It’s a risk, of course, to appoint somebody with no frontline managerial experience–although you suspect it’s one most at Arsenal wish they’d made in the summer of 2018, rather than wasting time and exhausting patience with the appointment of Unai Emery. Arteta was the frontrunner then to replace Arsene Wenger only for the board to plump for the more experienced option.
Arteta has been prominent as a No. 2 at Manchester City over the past three years, even if his most public appearances tend to be as the punching bag Pep Guardiola berates when things go wrong on the pitch. Three years at City, the last two with great success, though, must have helped hone his talents, and his reputation is as somebody who is a lot more than a yes-man who puts out the cones.
Leroy Sane, in particular, has been clear in his gratitude and respect for a coach he believes has improved him. The 37-year-old from San Sebastian was one of those players who always seemed to be a coach-in-waiting. In his time as midfielder at Arsenal other players would jokingly refer to him as “Coach” because of his studiousness and air of authority.
As long ago as 2014, when he still had two years of his playing career left to run, he gave a magazine interview in which he set out how a "Mikel Arteta FC" would conduct itself. The following year, he began assisting Arsene Wenger in training sessions. Wenger and Guardiola have both said they are convinced Arteta will make a fine coach.
Much has been made of Arteta’s inexperience, but he has served a three-year apprenticeship under arguably the greatest coach of modern times. Of course it is a risk, but any appointment is a risk. Even in this age of superclubs, only four managers have ever won the English league title with two different teams. A manager who was successful at one club may simply not fit another.
Far more important is whether there is reason to believe Arteta has the vision to reshape a club that has slid alarmingly of late, to the point when it seems generous even to refer to it as one of the Big Six anymore. It may be that nobody is a fit for this Arsenal.
Arteta is intelligent, thoughtful and has been thinking of his great plan for at least five years. He has references from the best. Nothing is certain in football, but he appears as well-equipped for coaching as anybody could be. He is young and ambitious. He should have energy and perhaps the drive to turn Arsenal around. The problem is that Arsenal is sinking fast.
The squad is in shambles. Pierre-Emerick Aubameyang is reportedly desperate to leave–something that seemed to be confirmed when his brother, Willy, posted on Instagram that Arteta and current interim manager Freddie Ljungberg were “the same, no experience.” Arteta has said he wants 120% commitment, so offloading the Gabon international may be a useful way to raise revenue and begin the process of thinning out the absurd number of forwards at the club.
But those are specifics. The club hierarchy itself seems incapable of decisive action. Emery was sacked three weeks ago. Why has it taken this long to appoint a successor? Tottenham had replaced Mauricio Pochettino in a matter of hours. Ljungberg was told he would be given time to prove himself, but was given no support staff and apparently no indication of how much time that might be.
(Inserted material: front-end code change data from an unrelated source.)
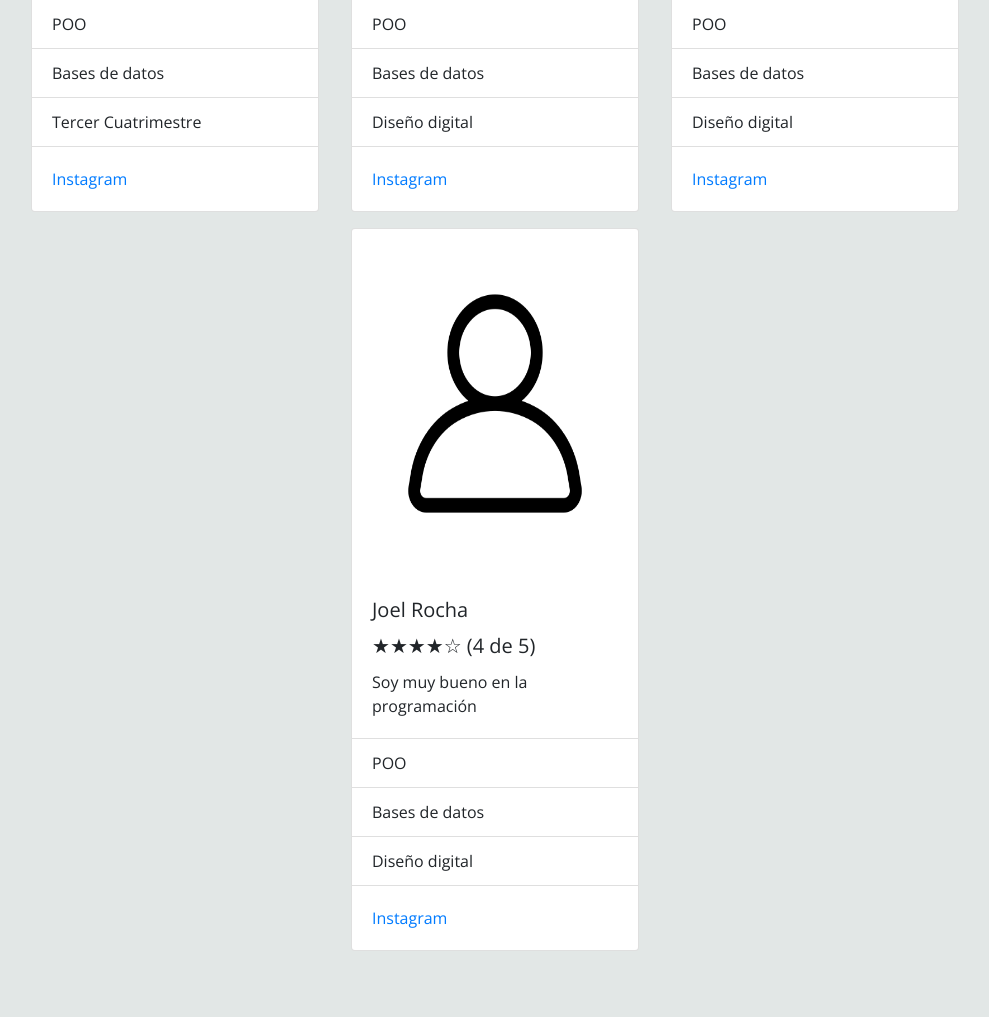
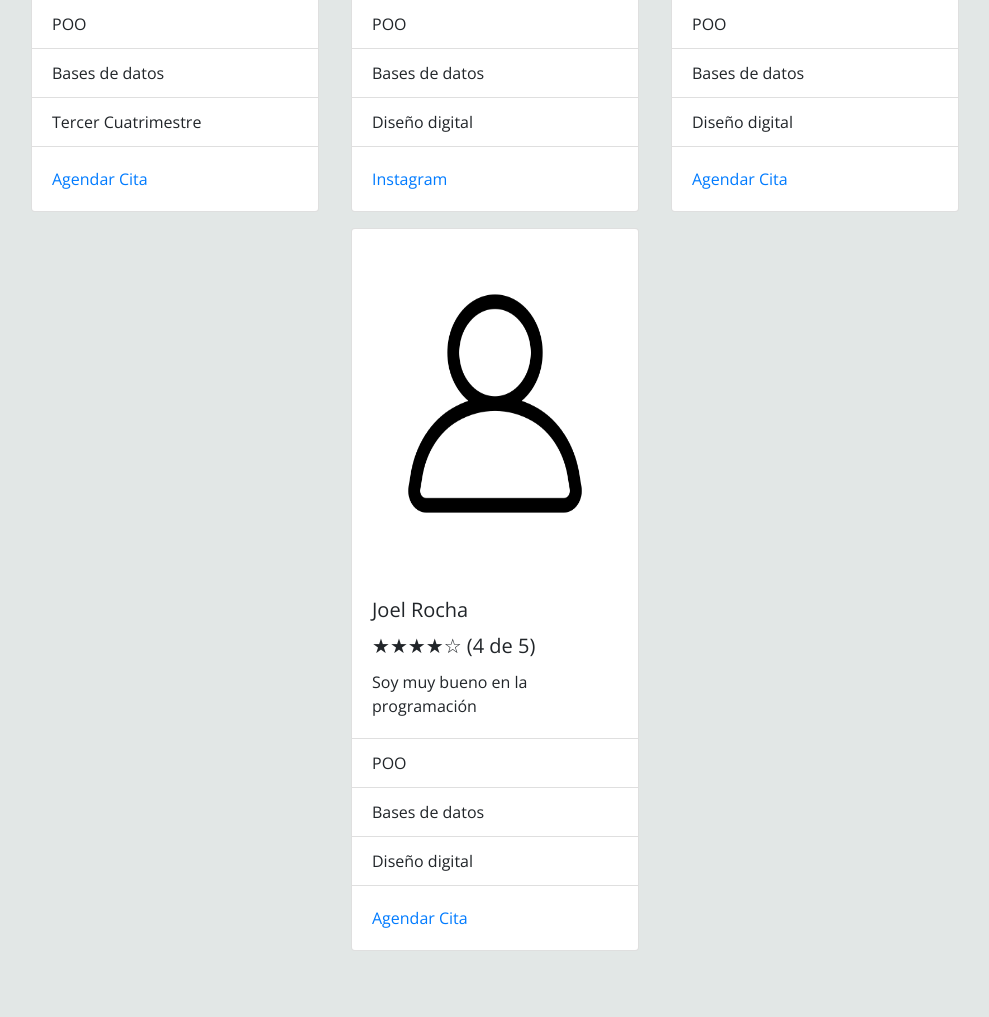
Before and after one commit to ChinitoPacas31/My-classmate, a Flask app: page / in a window 1280 px wide. Shown: the part 864-1881 px from the top of the page, without its empty margins (145-1134 px from the left). Run offline with Flask 3, Linux system fonts and the light colour scheme; some libraries are stand-ins or nearby versions.

Commit message:
pequeños movimientos
se movió

```diff
--- a/templates/index.html
+++ b/templates/index.html
@@ -265,7 +265,7 @@
             <li class="list-group-item">Tercer Cuatrimestre</li>
           </ul>
           <div class="card-body">
-            <a href="https://www.instagram.com/davld_j/?utm_source=ig_web_button_share_sheet" class="card-link">Instagram</a>
+            <a href="https://www.instagram.com/davld_j/?utm_source=ig_web_button_share_sheet" class="card-link">Agendar Cita</a>
           </div>
         </div>
 
@@ -301,7 +301,7 @@
             <li class="list-group-item">Diseño digital</li>
           </ul>
           <div class="card-body">
-            <a href="https://www.instagram.com/davld_j/?utm_source=ig_web_button_share_sheet" class="card-link">Instagram</a>
+            <a href="https://www.instagram.com/davld_j/?utm_source=ig_web_button_share_sheet" class="card-link">Agendar Cita</a>
           </div>
         </div>
 
@@ -319,7 +319,7 @@
             <li class="list-group-item">Diseño digital</li>
           </ul>
           <div class="card-body">
-            <a href="https://www.instagram.com/joel_rocha31?utm_source=ig_web_button_share_sheet&igsh=ZDNlZDc0MzIxNw==" class="card-link">Instagram</a>
+            <a href="https://www.instagram.com/joel_rocha31?utm_source=ig_web_button_share_sheet&igsh=ZDNlZDc0MzIxNw==" class="card-link">Agendar Cita</a>
           </div>
         </div>
       </div>
```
Then there’s the fact that Arteta was approached seemingly without City’s knowledge, a breach of protocol that may end up costing the club additional compensation, almost certainly delaying his appointment and meaning that Arteta will not be on the bench but in the stands for Saturday’s game against Everton. Perhaps he'll be sitting next to Carlo Ancelotti, who has faced similar delays in being appointed at Goodison Park.
It’s been a botched appointment to follow all the other botches of the past couple of years–yet Arsenal may, despite it all, have appointed the right man.